(Revision comparison data)
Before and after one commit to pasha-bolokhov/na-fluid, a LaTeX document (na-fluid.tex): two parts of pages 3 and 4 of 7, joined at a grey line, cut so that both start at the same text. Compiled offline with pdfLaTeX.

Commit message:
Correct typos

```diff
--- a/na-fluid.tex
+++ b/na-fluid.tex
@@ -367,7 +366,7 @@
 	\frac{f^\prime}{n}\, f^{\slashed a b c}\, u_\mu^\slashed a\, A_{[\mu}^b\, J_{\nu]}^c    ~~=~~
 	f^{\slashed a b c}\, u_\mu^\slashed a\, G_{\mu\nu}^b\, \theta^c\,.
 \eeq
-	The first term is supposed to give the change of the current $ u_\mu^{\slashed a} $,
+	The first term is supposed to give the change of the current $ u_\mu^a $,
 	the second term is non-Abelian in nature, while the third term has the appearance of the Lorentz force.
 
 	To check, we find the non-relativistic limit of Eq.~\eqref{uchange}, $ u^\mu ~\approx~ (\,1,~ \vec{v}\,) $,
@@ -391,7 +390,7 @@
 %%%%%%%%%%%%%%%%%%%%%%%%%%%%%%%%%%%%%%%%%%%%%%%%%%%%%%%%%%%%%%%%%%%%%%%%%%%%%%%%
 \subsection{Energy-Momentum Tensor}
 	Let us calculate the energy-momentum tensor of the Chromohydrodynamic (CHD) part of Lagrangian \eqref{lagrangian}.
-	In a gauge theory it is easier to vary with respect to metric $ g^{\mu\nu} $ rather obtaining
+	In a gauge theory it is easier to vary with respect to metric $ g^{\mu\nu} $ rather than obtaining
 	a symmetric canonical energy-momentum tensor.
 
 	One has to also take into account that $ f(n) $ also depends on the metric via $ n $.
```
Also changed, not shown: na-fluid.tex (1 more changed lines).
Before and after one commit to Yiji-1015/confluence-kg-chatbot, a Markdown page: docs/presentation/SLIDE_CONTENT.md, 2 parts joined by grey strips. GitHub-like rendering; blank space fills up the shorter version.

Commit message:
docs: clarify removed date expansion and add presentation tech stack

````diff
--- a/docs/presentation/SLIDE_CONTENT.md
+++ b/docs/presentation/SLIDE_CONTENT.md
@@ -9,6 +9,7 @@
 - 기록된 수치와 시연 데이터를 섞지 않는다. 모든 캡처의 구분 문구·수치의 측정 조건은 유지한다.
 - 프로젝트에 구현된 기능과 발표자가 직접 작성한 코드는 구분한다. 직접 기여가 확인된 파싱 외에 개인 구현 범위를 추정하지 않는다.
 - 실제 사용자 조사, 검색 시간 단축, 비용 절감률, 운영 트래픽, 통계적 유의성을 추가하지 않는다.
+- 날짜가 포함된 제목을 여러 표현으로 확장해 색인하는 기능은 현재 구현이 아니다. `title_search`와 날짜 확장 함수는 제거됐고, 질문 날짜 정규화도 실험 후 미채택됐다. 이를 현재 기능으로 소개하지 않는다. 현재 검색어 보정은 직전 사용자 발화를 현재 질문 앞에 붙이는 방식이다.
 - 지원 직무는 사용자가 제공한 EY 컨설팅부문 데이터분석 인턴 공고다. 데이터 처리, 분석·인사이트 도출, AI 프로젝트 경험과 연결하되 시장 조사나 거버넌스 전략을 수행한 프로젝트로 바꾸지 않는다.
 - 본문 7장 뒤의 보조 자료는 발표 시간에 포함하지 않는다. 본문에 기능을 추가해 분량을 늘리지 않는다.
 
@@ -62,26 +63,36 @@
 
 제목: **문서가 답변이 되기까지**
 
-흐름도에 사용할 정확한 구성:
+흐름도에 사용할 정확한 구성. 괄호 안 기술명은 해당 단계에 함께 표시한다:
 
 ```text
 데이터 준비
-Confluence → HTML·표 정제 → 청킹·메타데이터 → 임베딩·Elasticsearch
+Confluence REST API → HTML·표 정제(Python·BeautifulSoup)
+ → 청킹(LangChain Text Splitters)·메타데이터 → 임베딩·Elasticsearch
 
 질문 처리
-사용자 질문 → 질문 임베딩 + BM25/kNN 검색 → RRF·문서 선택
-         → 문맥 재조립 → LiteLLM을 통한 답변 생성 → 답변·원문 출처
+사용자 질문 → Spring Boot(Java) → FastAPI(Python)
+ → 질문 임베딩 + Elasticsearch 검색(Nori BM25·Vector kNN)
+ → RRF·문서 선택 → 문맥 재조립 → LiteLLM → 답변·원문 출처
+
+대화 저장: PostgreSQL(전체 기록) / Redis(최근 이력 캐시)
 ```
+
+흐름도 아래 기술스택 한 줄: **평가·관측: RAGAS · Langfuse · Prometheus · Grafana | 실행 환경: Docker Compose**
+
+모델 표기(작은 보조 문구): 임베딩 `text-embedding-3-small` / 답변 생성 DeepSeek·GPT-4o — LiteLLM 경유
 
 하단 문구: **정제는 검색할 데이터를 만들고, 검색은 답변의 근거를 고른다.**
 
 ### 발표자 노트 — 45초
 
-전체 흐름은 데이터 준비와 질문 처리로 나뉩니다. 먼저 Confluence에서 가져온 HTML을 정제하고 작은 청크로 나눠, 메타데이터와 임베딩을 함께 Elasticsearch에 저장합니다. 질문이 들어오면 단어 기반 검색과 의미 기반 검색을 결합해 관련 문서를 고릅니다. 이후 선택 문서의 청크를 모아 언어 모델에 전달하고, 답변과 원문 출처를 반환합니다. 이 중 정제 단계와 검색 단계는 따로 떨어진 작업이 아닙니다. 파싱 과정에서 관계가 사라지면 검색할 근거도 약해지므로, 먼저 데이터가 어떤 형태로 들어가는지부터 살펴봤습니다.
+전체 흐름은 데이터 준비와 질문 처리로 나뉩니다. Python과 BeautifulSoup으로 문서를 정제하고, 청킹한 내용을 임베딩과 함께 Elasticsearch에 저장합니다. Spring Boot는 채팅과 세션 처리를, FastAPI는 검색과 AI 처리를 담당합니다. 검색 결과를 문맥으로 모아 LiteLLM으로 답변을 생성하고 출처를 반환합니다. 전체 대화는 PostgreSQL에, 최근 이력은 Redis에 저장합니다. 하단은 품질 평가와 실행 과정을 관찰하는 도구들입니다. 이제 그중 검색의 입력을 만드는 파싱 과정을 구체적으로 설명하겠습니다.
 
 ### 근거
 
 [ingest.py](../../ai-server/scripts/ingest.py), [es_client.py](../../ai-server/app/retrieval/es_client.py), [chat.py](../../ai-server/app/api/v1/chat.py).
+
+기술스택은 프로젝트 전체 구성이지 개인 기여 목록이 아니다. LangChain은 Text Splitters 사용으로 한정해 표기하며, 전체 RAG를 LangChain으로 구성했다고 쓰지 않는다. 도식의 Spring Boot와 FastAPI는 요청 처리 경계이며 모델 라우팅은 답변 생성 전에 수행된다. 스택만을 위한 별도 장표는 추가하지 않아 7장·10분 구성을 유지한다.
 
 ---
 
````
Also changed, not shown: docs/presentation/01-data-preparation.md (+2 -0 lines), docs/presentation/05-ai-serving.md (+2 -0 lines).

§ **Problem statement**: Word for word, copy out the data.

§ **Solution**:
Before and after one commit to pasha-bolokhov/na-fluid, a LaTeX document (na-fluid.tex): two parts of pages 3 and 4 of 7, joined at a grey line, cut so that both start at the same text. Compiled offline with pdfLaTeX.

Commit message:
Correct typos

```diff
--- a/na-fluid.tex
+++ b/na-fluid.tex
@@ -367,7 +366,7 @@
 	\frac{f^\prime}{n}\, f^{\slashed a b c}\, u_\mu^\slashed a\, A_{[\mu}^b\, J_{\nu]}^c    ~~=~~
 	f^{\slashed a b c}\, u_\mu^\slashed a\, G_{\mu\nu}^b\, \theta^c\,.
 \eeq
-	The first term is supposed to give the change of the current $ u_\mu^{\slashed a} $,
+	The first term is supposed to give the change of the current $ u_\mu^a $,
 	the second term is non-Abelian in nature, while the third term has the appearance of the Lorentz force.
 
 	To check, we find the non-relativistic limit of Eq.~\eqref{uchange}, $ u^\mu ~\approx~ (\,1,~ \vec{v}\,) $,
@@ -391,7 +390,7 @@
 %%%%%%%%%%%%%%%%%%%%%%%%%%%%%%%%%%%%%%%%%%%%%%%%%%%%%%%%%%%%%%%%%%%%%%%%%%%%%%%%
 \subsection{Energy-Momentum Tensor}
 	Let us calculate the energy-momentum tensor of the Chromohydrodynamic (CHD) part of Lagrangian \eqref{lagrangian}.
-	In a gauge theory it is easier to vary with respect to metric $ g^{\mu\nu} $ rather obtaining
+	In a gauge theory it is easier to vary with respect to metric $ g^{\mu\nu} $ rather than obtaining
 	a symmetric canonical energy-momentum tensor.
 
 	One has to also take into account that $ f(n) $ also depends on the metric via $ n $.
```
Also changed, not shown: na-fluid.tex (1 more changed lines).
Before and after one commit to Yiji-1015/confluence-kg-chatbot, a Markdown page: docs/presentation/SLIDE_CONTENT.md, 2 parts joined by grey strips. GitHub-like rendering; blank space fills up the shorter version.

Commit message:
docs: clarify removed date expansion and add presentation tech stack

````diff
--- a/docs/presentation/SLIDE_CONTENT.md
+++ b/docs/presentation/SLIDE_CONTENT.md
@@ -9,6 +9,7 @@
 - 기록된 수치와 시연 데이터를 섞지 않는다. 모든 캡처의 구분 문구·수치의 측정 조건은 유지한다.
 - 프로젝트에 구현된 기능과 발표자가 직접 작성한 코드는 구분한다. 직접 기여가 확인된 파싱 외에 개인 구현 범위를 추정하지 않는다.
 - 실제 사용자 조사, 검색 시간 단축, 비용 절감률, 운영 트래픽, 통계적 유의성을 추가하지 않는다.
+- 날짜가 포함된 제목을 여러 표현으로 확장해 색인하는 기능은 현재 구현이 아니다. `title_search`와 날짜 확장 함수는 제거됐고, 질문 날짜 정규화도 실험 후 미채택됐다. 이를 현재 기능으로 소개하지 않는다. 현재 검색어 보정은 직전 사용자 발화를 현재 질문 앞에 붙이는 방식이다.
 - 지원 직무는 사용자가 제공한 EY 컨설팅부문 데이터분석 인턴 공고다. 데이터 처리, 분석·인사이트 도출, AI 프로젝트 경험과 연결하되 시장 조사나 거버넌스 전략을 수행한 프로젝트로 바꾸지 않는다.
 - 본문 7장 뒤의 보조 자료는 발표 시간에 포함하지 않는다. 본문에 기능을 추가해 분량을 늘리지 않는다.
 
@@ -62,26 +63,36 @@
 
 제목: **문서가 답변이 되기까지**
 
-흐름도에 사용할 정확한 구성:
+흐름도에 사용할 정확한 구성. 괄호 안 기술명은 해당 단계에 함께 표시한다:
 
 ```text
 데이터 준비
-Confluence → HTML·표 정제 → 청킹·메타데이터 → 임베딩·Elasticsearch
+Confluence REST API → HTML·표 정제(Python·BeautifulSoup)
+ → 청킹(LangChain Text Splitters)·메타데이터 → 임베딩·Elasticsearch
 
 질문 처리
-사용자 질문 → 질문 임베딩 + BM25/kNN 검색 → RRF·문서 선택
-         → 문맥 재조립 → LiteLLM을 통한 답변 생성 → 답변·원문 출처
+사용자 질문 → Spring Boot(Java) → FastAPI(Python)
+ → 질문 임베딩 + Elasticsearch 검색(Nori BM25·Vector kNN)
+ → RRF·문서 선택 → 문맥 재조립 → LiteLLM → 답변·원문 출처
+
+대화 저장: PostgreSQL(전체 기록) / Redis(최근 이력 캐시)
 ```
+
+흐름도 아래 기술스택 한 줄: **평가·관측: RAGAS · Langfuse · Prometheus · Grafana | 실행 환경: Docker Compose**
+
+모델 표기(작은 보조 문구): 임베딩 `text-embedding-3-small` / 답변 생성 DeepSeek·GPT-4o — LiteLLM 경유
 
 하단 문구: **정제는 검색할 데이터를 만들고, 검색은 답변의 근거를 고른다.**
 
 ### 발표자 노트 — 45초
 
-전체 흐름은 데이터 준비와 질문 처리로 나뉩니다. 먼저 Confluence에서 가져온 HTML을 정제하고 작은 청크로 나눠, 메타데이터와 임베딩을 함께 Elasticsearch에 저장합니다. 질문이 들어오면 단어 기반 검색과 의미 기반 검색을 결합해 관련 문서를 고릅니다. 이후 선택 문서의 청크를 모아 언어 모델에 전달하고, 답변과 원문 출처를 반환합니다. 이 중 정제 단계와 검색 단계는 따로 떨어진 작업이 아닙니다. 파싱 과정에서 관계가 사라지면 검색할 근거도 약해지므로, 먼저 데이터가 어떤 형태로 들어가는지부터 살펴봤습니다.
+전체 흐름은 데이터 준비와 질문 처리로 나뉩니다. Python과 BeautifulSoup으로 문서를 정제하고, 청킹한 내용을 임베딩과 함께 Elasticsearch에 저장합니다. Spring Boot는 채팅과 세션 처리를, FastAPI는 검색과 AI 처리를 담당합니다. 검색 결과를 문맥으로 모아 LiteLLM으로 답변을 생성하고 출처를 반환합니다. 전체 대화는 PostgreSQL에, 최근 이력은 Redis에 저장합니다. 하단은 품질 평가와 실행 과정을 관찰하는 도구들입니다. 이제 그중 검색의 입력을 만드는 파싱 과정을 구체적으로 설명하겠습니다.
 
 ### 근거
 
 [ingest.py](../../ai-server/scripts/ingest.py), [es_client.py](../../ai-server/app/retrieval/es_client.py), [chat.py](../../ai-server/app/api/v1/chat.py).
+
+기술스택은 프로젝트 전체 구성이지 개인 기여 목록이 아니다. LangChain은 Text Splitters 사용으로 한정해 표기하며, 전체 RAG를 LangChain으로 구성했다고 쓰지 않는다. 도식의 Spring Boot와 FastAPI는 요청 처리 경계이며 모델 라우팅은 답변 생성 전에 수행된다. 스택만을 위한 별도 장표는 추가하지 않아 7장·10분 구성을 유지한다.
 
 ---
 
````
Also changed, not shown: docs/presentation/01-data-preparation.md (+2 -0 lines), docs/presentation/05-ai-serving.md (+2 -0 lines).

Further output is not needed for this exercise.